### TASK DESCRIPTION
Your answer should consist of every line in the records that holds "cells".

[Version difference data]
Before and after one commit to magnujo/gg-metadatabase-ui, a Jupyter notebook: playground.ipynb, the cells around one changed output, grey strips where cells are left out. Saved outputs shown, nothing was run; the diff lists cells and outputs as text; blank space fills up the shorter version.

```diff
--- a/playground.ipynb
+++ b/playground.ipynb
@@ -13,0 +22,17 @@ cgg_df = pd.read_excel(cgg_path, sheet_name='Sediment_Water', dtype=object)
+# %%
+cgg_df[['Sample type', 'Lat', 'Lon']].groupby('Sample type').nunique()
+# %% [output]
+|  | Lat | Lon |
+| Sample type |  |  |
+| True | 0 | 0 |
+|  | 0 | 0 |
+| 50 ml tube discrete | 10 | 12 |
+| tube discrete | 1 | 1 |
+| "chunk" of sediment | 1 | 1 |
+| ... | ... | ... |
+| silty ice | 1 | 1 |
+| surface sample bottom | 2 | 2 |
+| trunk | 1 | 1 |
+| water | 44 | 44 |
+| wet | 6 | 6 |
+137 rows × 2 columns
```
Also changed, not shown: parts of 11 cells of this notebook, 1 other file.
--
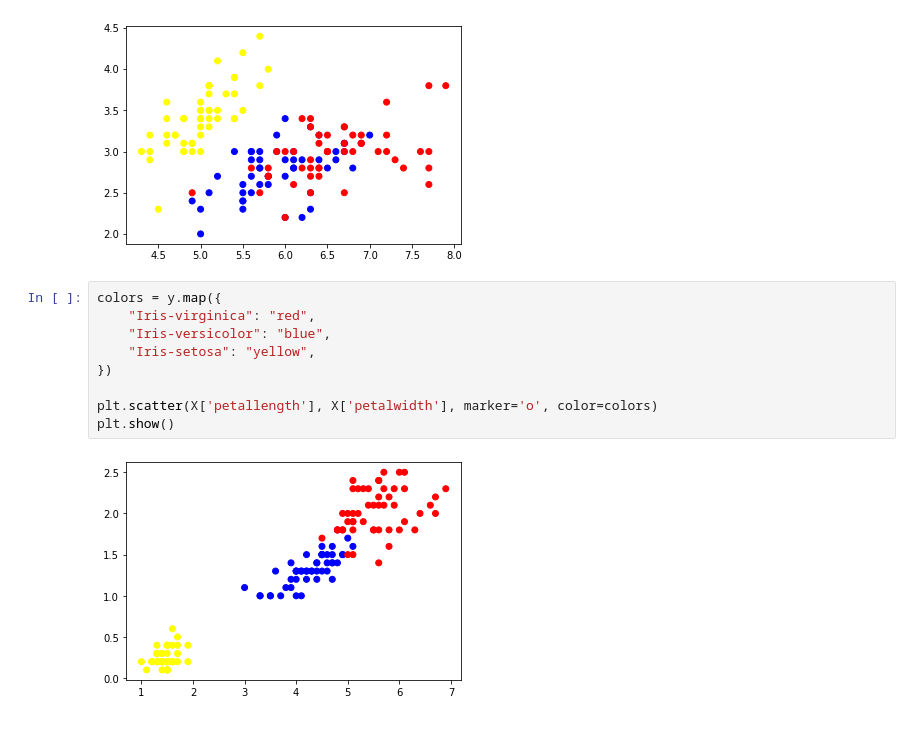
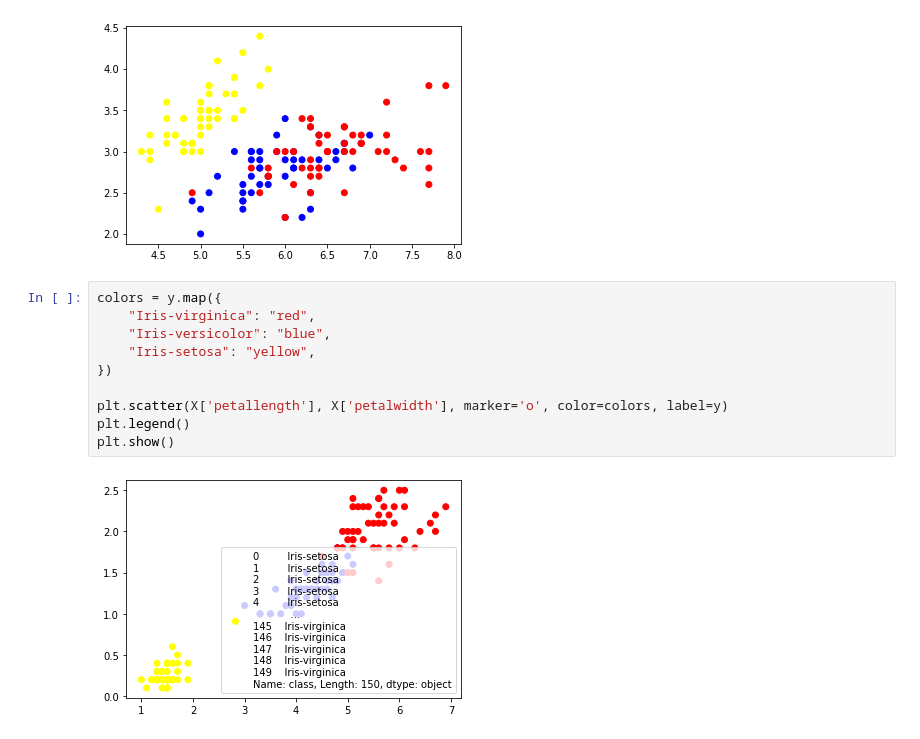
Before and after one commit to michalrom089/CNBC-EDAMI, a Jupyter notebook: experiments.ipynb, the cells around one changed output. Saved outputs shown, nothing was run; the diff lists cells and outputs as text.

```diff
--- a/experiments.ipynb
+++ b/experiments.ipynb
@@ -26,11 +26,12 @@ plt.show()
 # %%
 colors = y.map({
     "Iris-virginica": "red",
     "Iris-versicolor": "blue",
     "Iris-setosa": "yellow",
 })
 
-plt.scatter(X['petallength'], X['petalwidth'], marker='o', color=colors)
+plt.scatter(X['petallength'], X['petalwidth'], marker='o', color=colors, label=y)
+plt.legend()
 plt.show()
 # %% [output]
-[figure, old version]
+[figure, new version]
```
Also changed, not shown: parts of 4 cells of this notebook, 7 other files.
---
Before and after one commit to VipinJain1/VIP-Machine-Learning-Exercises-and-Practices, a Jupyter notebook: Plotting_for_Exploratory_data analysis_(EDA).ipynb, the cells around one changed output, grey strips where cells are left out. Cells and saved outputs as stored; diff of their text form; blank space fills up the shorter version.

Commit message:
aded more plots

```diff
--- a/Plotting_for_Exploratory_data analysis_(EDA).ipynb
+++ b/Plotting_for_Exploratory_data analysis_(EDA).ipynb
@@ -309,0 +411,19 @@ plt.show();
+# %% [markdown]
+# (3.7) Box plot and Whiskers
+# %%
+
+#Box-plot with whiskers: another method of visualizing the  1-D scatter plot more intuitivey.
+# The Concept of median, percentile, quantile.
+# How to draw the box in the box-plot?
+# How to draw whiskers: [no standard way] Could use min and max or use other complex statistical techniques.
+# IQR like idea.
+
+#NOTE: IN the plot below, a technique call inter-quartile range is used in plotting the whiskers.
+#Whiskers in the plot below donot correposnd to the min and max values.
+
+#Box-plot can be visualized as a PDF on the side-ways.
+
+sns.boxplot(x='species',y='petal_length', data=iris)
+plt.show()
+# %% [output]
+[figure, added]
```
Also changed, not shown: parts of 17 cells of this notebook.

### EXERCISE OUTPUT
Before and after one commit to magnujo/gg-metadatabase-ui, a Jupyter notebook: playground.ipynb, the cells around one changed output, grey strips where cells are left out. Saved outputs shown, nothing was run; the diff lists cells and outputs as text; blank space fills up the shorter version.
Also changed, not shown: parts of 11 cells of this notebook, 1 other file.
Before and after one commit to michalrom089/CNBC-EDAMI, a Jupyter notebook: experiments.ipynb, the cells around one changed output. Saved outputs shown, nothing was run; the diff lists cells and outputs as text.
Also changed, not shown: parts of 4 cells of this notebook, 7 other files.
Before and after one commit to VipinJain1/VIP-Machine-Learning-Exercises-and-Practices, a Jupyter notebook: Plotting_for_Exploratory_data analysis_(EDA).ipynb, the cells around one changed output, grey strips where cells are left out. Cells and saved outputs as stored; diff of their text form; blank space fills up the shorter version.
Also changed, not shown: parts of 17 cells of this notebook.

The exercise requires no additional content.